By the era of black and white television, breakfast cereal was well established and well loaded with sugar. Saturday morning featured non-stop cartoons and non-stop cereal ads, especially tailored for the child market. Disease prevention was no longer mentioned, and most sales were gotten by including trinkets in the boxes. This worked. Kids chose from the trinkets. Mothers had to extract promises to finish the box. Wheaties had miniature license plates. “Collect all 48.” Brilliant. Worked on me.
It would seem the scam was perfect. Every kid in the country was eating cereal and hooked on the trinkets. But that wasn’t enough. A huge opportunity was looming. America’s health was deteriorating. By 1972 the Federal Government had had enough and decided to straighten all this out. The result: The Food Pyramid. The worst public health decision ever made. (And that’s not an easy crowd to be the worst of.)
Before the Food Pyramid, the recommendation was soft and pretty sensible: the balanced plate, with a third meat, a third veggies, and a third fruit. No cereal at all. But a makeover was in the works and the well-honed market departments of the grain industry smelled gold. And they got it. The new Food Pyramid featured up to 11 servings of cereal a day. That’s a lot of servings. Meat, fruit, cheese, poultry, beans and eggs combined got 4-6 servings a day. Fats and oils were practically declared verboten.
The swindle was now complete. The entire country was shoveling down cereal like never before; the kids for the trinkets and the adults for the health.
There were a couple of flies in the ointment that would not go away, but the future looked bright.
However, the Food Pyramid launched the adult onset diabetes epidemic we are in the midst of. There can be little doubt of that. There is no question whatever that a diet high in starches and sugars causes adult onset diabetes, and removing this usually cures it. But the solution became “cut out saturated fat,” and eat more cereal. This grand advice is still found all over the place, though it’s a provable formula for making adult onset diabetes worse.

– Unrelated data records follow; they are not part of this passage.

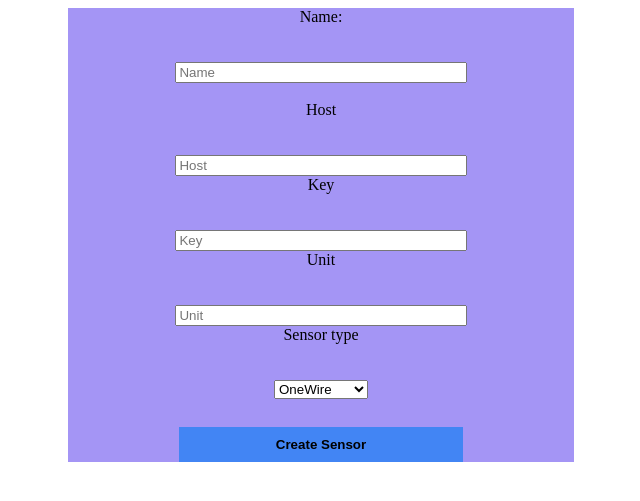
After one commit to duicul/DjangoSolarMonitor, a Django app: page /sensorcreate/ in a window 1280 px wide. The commit adds this page. Shown: the top 501 px of the page, without its empty margins (319-959 px from the left). Run offline with Django 5.2, Linux system fonts and the light colour scheme.

Commit message:
sensor forms

```diff
--- a/SolarMonitor/SolarMonitor/urls.py
+++ b/SolarMonitor/SolarMonitor/urls.py
@@ -19,15 +19,18 @@ from django.urls import path, include  # new
 from django.views.generic.base import TemplateView  # new
 import accounts.views
 from accounts.views import MainView
-from main.views import SensorListView, SensorValueListView
+from main.views import SensorListView, SensorValueListView, SensorCreateView,\
+    SensorDeleteView
 urlpatterns = [
-    path('',MainView.as_view()),
+    path('',MainView.as_view(),name="index"),
     path('logout/',accounts.views.logout_view),
     path("", include("django.contrib.auth.urls")),
     path("signup/",accounts.views.SignUpView.as_view(),name="signup"),
     path("changepassword/",accounts.views.change_password, name='change_password'),
     path("sensor/", SensorListView.as_view(), name="sensor-list"),
     path("sensor/<int:id>/", SensorValueListView.as_view(), name="sensor-value-list"),
+    path("sensorcreate/",SensorCreateView.as_view(),name="sensor-create"),
+    path("sensordelete/<int:pk>/",SensorDeleteView.as_view(),name="sensor-delete") #pk needed in url for deletion
     #path('admin/', admin.site.urls),
     #path('login/', main.views.login,name="login"),
     #path("accounts/", include("accounts.urls")),  # new
--- a/SolarMonitor/main/models.py
+++ b/SolarMonitor/main/models.py
@@ -1,11 +1,15 @@
 from django.db import models
+from django.core.validators import URLValidator
+
+SENSOR_TYPES = ["OneWire","WeatherAPI","DCVoltage"]
 
 class Sensor(models.Model):
     id = models.BigAutoField(primary_key=True)
     name = models.CharField(max_length = 100, unique=True)
-    ip_location = models.CharField(max_length = 100)
-    unit = models.CharField(max_length = 100)
-
+    host = models.CharField(max_length = 100,validators = [URLValidator()])
+    unit = models.CharField(max_length = 100,default="C")
+    sensor_type = models.CharField(max_length = 100,default="OneWire")
+    key = models.CharField(max_length = 100,default="")
     def getDict(self):
         return {"id":self.id,"name":self.name,"ip_location":self.ip_location,"unit":self.unit}
 
@@ -20,7 +24,7 @@ class SensorValue(models.Model):
 
 class Inverter(models.Model):
     id = models.BigAutoField(primary_key=True)
-    ip_location = models.CharField(max_length = 100)
+    host = models.CharField(max_length = 100)
     name = models.CharField(max_length = 100, unique=True)
     pass
 
--- a/SolarMonitor/main/views.py
+++ b/SolarMonitor/main/views.py
@@ -1,16 +1,21 @@
 import logging
 from django.http.response import HttpResponseRedirect,HttpResponse
+from accounts.views import MainView
+from django.core.exceptions import ValidationError
 logger = logging.getLogger("django")
 from main.LoginForm import LoginForm
 import hashlib
 from django.shortcuts import render
-import json
-
+from django.urls import reverse_lazy
+from django.views.generic import CreateView
 from django.utils import timezone
 from django.views.generic.list import ListView
 from django.views.generic.base import TemplateView
-from main.models import Sensor, SensorValue
-
+from django.views.generic.edit import DeleteView
+from main.models import Sensor, SensorValue, SENSOR_TYPES
+from django import forms
+from django.forms import ModelForm
+from .models import Sensor
 
 class SensorListView(ListView):
     model = Sensor
@@ -33,9 +38,30 @@ class SensorValueListView(TemplateView):
 
     def get_context_data(self, **kwargs):
         context = super().get_context_data(**kwargs)
-        request = super().get
         context["sensorvalues"] = self.sensorvalues
         return context
+
+class SensorCreateForm(ModelForm):
+    class Meta:
+        model = Sensor
+        fields = ["name", "host", "unit","sensor_type","key"]
+
+
+
+class SensorCreateView(CreateView):
+    form_class = SensorCreateForm
+    success_url = reverse_lazy("sensor-list")
+    template_name = "main/sensor_create.html"
+    sensor_types = SENSOR_TYPES
+
+    def get_context_data(self, **kwargs):
+        context = super().get_context_data(**kwargs)
+        context["sensor_types"] = self.sensor_types
+        return context
+
+class SensorDeleteView(DeleteView):
+    model = Sensor
+    success_url = reverse_lazy("sensor-list")
 
 """def index(request):
     username=None
--- /dev/null
+++ b/SolarMonitor/templates/main/sensor_create.html
@@ -0,0 +1,79 @@
+<!-- templates/registration/signup.html -->
+{% extends "../base.html" %}
+
+{% block title %}Sign Up{% endblock %}
+
+{% block content %}
+   <form style="width:40%;height:40%;background-color:#A495F5" name = "form"
+         method = "POST" >{% csrf_token %}
+         {{ form.non_field_errors }}
+         <div style = "max-width:70%;">
+            <center>
+            {{ form.name.label_tag }}<br/>
+            {{ form.name.help_text }}<br/>
+            {{ form.name.errors }} <br/>
+               <input type = "text" style = "width:80%;"
+                  placeholder = "{{ form.name.label }}" name = "{{ form.name.name }}" required />
+
+            </center>
+         </div>
+
+         <br>
+
+         <div style = "max-width:70%;">
+            <center>
+            {{ form.host.label }}<br/>
+            {{ form.host.help_text }}<br/>
+            {{ form.host.errors }} <br/>
+               <input type = "text" style = "width:80%;"
+                  placeholder = "{{ form.host.label }}" name = "{{ form.host.name }}" required/>
+            </center>
+         </div>
+
+         <div style = "max-width:70%;">
+            <center>
+            {{ form.key.label }}<br/>
+            {{ form.key.help_text }}<br/>
+            {{ form.key.errors }} <br/>
+               <input type = "text" style = "width:80%;"
+                  placeholder = "{{ form.key.label }}" name = "{{ form.key.name }}" required/>
+            </center>
+         </div>
+
+         <div style = "max-width:70%;">
+            <center>
+            {{ form.unit.label }}<br/>
+            {{ form.unit.help_text }}<br/>
+            {{ form.unit.errors }} <br/>
+               <input type = "text" style = "width:80%;"
+                  placeholder = "{{ form.unit.label }}" name = "{{ form.unit.name }}" required/>
+            </center>
+         </div>
+
+        <div style = "max-width:70%;">
+        {{ form.sensor_type.label }}<br/>
+        {{ form.sensor_type.help_text }}<br/>
+        {{ form.sensor_type.errors }} <br/>
+        <center>
+         <select name = "{{ form.sensor_type.name }}" required >
+            {% for type in sensor_types %}
+            <option value="{{type}}}">{{type}}</option>
+            {% endfor %}
+        </select>
+        </center>
+        </div>
+
+         <div style = "max-width:70%;">
+            <center>
+
+               <button style = "border:0px; background-color:#4285F4; margin-top:8%;
+                  height:35px; width:80%;" type = "submit"
+                  value = "Create Sensor" >
+                  <strong>Create Sensor</strong>
+               </button>
+
+            </center>
+         </div>
+
+      </form>
+{% endblock %}
--- a/SolarMonitor/templates/main/sensorvalue_list.html
+++ b/SolarMonitor/templates/main/sensorvalue_list.html
@@ -1,4 +1,6 @@
-<h1>Sensor Values</h1>
+{% extends "../base.html" %}
+{% block title %}Sensors{% endblock %}
+{% block content %}
 <ul>
 {% for sensorval in sensorvalues %}
     <li> {{sensorval.sensor.name}}</li>
@@ -8,3 +10,4 @@
     <li>No values yet.</li>
 {% endfor %}
 </ul>
+{% endblock %}
--- a/SolarMonitor/templates/registration/home.html
+++ b/SolarMonitor/templates/registration/home.html
@@ -1,5 +1,5 @@
 <!-- templates/home.html-->
-{% extends "./base.html" %}
+{% extends "../base.html" %}
 
 {% block title %}Home{% endblock %}
 
--- a/SolarMonitor/templates/registration/login.html
+++ b/SolarMonitor/templates/registration/login.html
@@ -1,4 +1,4 @@
-{% extends "./base.html" %}
+{% extends "../base.html" %}
 
 
 
--- a/SolarMonitor/templates/registration/signup.html
+++ b/SolarMonitor/templates/registration/signup.html
@@ -1,5 +1,5 @@
 <!-- templates/registration/signup.html -->
-{% extends "./base.html" %}
+{% extends "../base.html" %}
 
 {% block title %}Sign Up{% endblock %}
 
```
Also changed, not shown: SolarMonitor/templates/main/sensor_list.html (+9 -2 lines), SolarMonitor/main/migrations/0002_sensor_type_alter_sensor_unit.py (added), SolarMonitor/main/migrations/0003_rename_type_sensor_sensor_type.py (added), SolarMonitor/main/migrations/0004_rename_ip_location_inverter_host_and_more.py (added), SolarMonitor/main/migrations/0005_alter_sensor_host.py (added), SolarMonitor/templates/base.html (renamed from SolarMonitor/templates/registration/base.html).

But even more serious, these pesky disease issues appeared to pose an existential threat to the cereal industry. It was already well established that breakfast cereal did little to prevent masturbation. They had managed to survive that, but what if cereal was actually unhealthy? So the mighty marketing wheels again started churning. It found a culprit—a straw man—and commenced to knock him down. Out came the advertising bucks, and this time, research bucks as well. The straw man? Refined grain. Zounds!, you reply: refined grain is surely bad. This is well known. So we will then ask you to choose between two replacement products: 1) whole grain or 2) no grain. If you picked 1), you lose. Number 2) is by far the healthiest grain. In every research imaginable where this experiment was done, no grain won every time. Grain is bad for you—period. But this is not what the world believes. So as usual, it’s facts be damned and full speed ahead. Whole grain is slightly—just slightly—better in a few very select areas. But even in those areas, no grain is better still. Your homework: try to find research where grain of any sort is compared to no grain at all. T’ain’t easy.
The Future of Grain
There are some pretty large chinks in the armor now, especially with best sellers like “Grain Brain” and “Wheat Belly,” and very successful low starch diets. Will this be the demise of the grain industry? Well frankly, I’ll put my money on any company that can launch a food “so bland it will cure self abuse” and survive 150 years. Time will tell.